◆ PROBLEM STATEMENT
Look through the lines below and extract any with the word "color".
----- TASK INPUT -----
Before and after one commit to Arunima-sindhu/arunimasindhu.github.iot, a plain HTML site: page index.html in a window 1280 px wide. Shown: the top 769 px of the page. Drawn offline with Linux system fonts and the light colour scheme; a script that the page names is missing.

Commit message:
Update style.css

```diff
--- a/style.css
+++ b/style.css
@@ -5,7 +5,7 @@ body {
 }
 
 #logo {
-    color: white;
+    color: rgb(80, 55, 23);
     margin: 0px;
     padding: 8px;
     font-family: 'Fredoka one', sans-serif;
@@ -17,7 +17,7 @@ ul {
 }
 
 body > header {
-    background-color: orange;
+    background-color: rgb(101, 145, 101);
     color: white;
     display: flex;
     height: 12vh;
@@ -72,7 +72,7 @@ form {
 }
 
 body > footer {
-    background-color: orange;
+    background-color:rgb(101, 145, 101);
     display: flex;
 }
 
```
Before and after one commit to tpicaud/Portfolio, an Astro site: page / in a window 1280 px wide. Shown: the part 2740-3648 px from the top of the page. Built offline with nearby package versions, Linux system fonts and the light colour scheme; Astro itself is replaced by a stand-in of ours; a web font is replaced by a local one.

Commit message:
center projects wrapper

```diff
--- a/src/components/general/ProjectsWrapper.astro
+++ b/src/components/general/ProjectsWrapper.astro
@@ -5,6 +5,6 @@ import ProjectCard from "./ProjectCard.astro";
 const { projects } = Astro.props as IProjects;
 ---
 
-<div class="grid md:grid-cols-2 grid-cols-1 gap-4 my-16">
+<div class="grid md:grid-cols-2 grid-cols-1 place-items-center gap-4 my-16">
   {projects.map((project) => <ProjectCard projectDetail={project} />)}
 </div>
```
-----
◆ RESPONSE FOR THIS EXERCISE
-    color: white;
+    color: rgb(80, 55, 23);
-    background-color: orange;
+    background-color: rgb(101, 145, 101);
     color: white;
-    background-color: orange;
+    background-color:rgb(101, 145, 101);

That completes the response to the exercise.